Throughout the summer I field many questions from parents about our policies at Camp Walt Whitman. Since so many of my answers could easily apply to other camps, I’ve created this forum to answer the most common questions parents ask about sleepaway camp. Feel free to submit yours here for a future column.

One of the gifts of sleepaway camp, for a parent, is knowing that for a finite period of time, your child will be far from the bad habits of the home that have become part of all of our lives. There will be no screens or social media, no staying cooped up inside, no fighting with siblings.  Camper doing gymnastics on the beam at Camp Walt Whitman


Camp is like an alternate universe where all the values we want for our kids can be instilled. And while it’s impossible to recreate the environment where your kids can happily thrive without a text message for seven weeks, it’s worth zeroing in on a few of the practices and beliefs that you and your camper value most and trying to recreate those experiences at home.

One camp parent, I know recently asked her camper what she liked most about camp that the family could continue at home, and to her surprise, one of her children’s requests was “talking things through.” The second on the list? More hiking. The former is easy to achieve no matter where you live, the latter would be possible with advance planning, or modifications—say a walk in a park instead.

Aside from asking your child to suggest some of their favorite things from camp to recreate during the school year, you could also focus on an aspect of camp life that appeals to you. For myself and most parents I know, a healthy amount of screen time is the one thing that feels impossible to establish at home. But a new school year is a chance to reset your routine. Maybe everyone takes a personal device hiatus one day of the weekend, or you shorten the time you allow screens. The important thing is to make a plan; you stand no chance if you don’t create guidelines, and the AAP even has an online tool to personalize your own tech rules.

Just thinking about the environment you want at home, and prioritizing the things you want for your family can help you reinforce the good habits of camp. These are the main values we try to instill in our campers over the summer: 

  • Environmental stewardship
  • Thinking about the needs of others
  • Contributing to the larger good
  • Community service
  • Taking on leadership roles 
  • Taking healthy risks
  • Pushing yourself out of your comfort zone
  • Keeping active
  • Having difficult conversations
  • Being a good friend
  • Taking and accepting responsibility for your actions
  • Choosing kindness

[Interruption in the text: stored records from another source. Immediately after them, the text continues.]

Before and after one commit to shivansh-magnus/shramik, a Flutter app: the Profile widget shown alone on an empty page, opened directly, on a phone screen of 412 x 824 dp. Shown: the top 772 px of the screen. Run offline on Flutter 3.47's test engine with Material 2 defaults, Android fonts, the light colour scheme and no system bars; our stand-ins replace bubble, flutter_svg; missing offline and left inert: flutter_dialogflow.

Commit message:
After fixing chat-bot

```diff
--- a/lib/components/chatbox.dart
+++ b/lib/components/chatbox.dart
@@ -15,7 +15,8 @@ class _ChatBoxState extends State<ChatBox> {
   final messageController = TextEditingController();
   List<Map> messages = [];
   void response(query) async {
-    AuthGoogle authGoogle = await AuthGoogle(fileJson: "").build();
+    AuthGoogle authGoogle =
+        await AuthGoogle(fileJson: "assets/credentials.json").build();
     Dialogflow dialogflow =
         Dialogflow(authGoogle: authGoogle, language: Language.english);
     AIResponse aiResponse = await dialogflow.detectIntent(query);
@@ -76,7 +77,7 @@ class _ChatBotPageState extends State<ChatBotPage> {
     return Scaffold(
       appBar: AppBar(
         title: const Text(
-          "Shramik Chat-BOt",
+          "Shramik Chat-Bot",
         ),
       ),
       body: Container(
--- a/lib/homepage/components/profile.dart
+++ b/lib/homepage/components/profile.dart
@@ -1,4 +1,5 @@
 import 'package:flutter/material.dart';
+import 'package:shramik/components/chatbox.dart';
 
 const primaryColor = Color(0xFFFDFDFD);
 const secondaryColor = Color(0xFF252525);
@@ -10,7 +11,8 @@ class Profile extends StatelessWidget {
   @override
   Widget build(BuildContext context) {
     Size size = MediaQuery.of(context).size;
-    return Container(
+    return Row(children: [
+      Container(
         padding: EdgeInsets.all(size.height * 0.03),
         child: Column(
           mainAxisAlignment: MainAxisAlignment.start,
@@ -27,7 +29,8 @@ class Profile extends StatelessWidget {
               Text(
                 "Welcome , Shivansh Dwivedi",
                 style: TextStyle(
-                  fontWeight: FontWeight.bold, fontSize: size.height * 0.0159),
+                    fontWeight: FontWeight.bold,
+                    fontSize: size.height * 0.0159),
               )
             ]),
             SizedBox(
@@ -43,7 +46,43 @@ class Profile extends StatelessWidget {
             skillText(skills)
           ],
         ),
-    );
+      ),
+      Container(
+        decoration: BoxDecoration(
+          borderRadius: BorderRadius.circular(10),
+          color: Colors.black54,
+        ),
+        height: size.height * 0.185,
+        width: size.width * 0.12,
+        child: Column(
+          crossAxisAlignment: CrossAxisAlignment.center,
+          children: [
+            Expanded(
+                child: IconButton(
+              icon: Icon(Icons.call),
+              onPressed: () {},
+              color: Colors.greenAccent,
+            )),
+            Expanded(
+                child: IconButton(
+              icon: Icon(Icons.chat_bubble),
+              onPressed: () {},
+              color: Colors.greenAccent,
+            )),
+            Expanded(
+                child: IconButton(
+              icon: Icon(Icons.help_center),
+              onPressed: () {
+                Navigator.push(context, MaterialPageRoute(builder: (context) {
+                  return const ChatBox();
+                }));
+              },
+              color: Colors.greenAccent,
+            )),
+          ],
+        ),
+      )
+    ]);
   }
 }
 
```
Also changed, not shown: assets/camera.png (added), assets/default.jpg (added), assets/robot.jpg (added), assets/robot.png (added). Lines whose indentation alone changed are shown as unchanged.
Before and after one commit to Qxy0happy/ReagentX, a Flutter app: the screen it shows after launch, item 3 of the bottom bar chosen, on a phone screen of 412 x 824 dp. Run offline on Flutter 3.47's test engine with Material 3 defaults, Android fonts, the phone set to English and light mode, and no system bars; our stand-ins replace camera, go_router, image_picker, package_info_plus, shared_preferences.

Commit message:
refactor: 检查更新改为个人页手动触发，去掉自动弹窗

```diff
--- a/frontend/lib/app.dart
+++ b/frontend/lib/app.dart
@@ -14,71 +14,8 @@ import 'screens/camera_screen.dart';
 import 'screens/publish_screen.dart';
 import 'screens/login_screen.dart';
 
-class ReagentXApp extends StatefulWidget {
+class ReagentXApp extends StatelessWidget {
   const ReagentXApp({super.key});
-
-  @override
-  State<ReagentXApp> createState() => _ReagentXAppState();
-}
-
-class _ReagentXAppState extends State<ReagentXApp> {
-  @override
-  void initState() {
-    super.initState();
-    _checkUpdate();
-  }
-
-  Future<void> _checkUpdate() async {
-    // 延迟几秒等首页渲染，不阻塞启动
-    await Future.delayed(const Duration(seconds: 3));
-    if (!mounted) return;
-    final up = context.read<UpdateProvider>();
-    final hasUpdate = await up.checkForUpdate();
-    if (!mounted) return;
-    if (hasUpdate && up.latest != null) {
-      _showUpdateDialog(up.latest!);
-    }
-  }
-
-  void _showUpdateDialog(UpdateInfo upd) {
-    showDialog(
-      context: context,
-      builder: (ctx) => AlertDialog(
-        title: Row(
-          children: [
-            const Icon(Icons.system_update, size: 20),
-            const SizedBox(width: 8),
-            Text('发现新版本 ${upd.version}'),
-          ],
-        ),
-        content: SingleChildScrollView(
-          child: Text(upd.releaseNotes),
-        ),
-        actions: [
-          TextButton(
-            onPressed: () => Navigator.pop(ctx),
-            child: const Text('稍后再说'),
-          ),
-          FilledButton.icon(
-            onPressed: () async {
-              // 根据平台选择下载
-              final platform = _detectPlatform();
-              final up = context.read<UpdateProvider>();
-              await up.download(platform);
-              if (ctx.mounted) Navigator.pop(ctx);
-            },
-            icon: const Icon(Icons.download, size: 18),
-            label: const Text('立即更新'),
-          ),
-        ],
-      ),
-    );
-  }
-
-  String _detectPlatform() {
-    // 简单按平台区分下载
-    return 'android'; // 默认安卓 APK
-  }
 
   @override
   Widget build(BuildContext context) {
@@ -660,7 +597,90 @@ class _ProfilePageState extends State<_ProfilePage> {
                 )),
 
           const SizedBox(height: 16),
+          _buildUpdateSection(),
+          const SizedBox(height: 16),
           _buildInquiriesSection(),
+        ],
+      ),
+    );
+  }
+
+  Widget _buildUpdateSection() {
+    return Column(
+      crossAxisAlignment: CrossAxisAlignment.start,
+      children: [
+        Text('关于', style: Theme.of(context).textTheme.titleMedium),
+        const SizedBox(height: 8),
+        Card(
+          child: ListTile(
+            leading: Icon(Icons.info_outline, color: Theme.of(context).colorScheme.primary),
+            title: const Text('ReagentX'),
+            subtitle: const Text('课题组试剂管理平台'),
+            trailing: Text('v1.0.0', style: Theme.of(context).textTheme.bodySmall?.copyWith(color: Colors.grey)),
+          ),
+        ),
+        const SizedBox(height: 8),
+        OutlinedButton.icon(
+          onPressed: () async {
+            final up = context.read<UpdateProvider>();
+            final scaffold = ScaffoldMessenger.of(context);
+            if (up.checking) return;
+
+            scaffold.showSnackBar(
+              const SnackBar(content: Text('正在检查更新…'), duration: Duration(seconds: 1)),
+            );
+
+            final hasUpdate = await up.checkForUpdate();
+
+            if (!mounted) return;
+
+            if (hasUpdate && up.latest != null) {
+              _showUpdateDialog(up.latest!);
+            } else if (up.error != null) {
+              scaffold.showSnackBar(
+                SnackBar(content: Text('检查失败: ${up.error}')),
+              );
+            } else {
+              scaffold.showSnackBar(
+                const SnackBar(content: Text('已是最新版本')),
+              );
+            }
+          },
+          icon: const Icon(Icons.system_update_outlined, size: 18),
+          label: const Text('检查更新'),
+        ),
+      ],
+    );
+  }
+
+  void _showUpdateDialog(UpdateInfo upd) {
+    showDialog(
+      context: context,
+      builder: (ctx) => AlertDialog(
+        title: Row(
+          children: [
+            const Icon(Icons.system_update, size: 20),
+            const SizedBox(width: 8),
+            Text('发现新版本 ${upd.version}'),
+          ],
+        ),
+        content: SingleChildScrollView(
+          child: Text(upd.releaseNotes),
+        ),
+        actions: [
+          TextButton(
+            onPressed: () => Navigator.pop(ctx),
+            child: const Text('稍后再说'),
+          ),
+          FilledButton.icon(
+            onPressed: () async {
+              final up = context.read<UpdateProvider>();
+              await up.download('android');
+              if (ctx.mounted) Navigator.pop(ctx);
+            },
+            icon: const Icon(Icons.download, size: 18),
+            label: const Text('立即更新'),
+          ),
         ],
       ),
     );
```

Not even a camp director can keep up all these healthy habits once school starts and life gets hectic. So start small, and rest assured that if your best efforts fail, we’ll be back next summer to make sure these things happen at camp.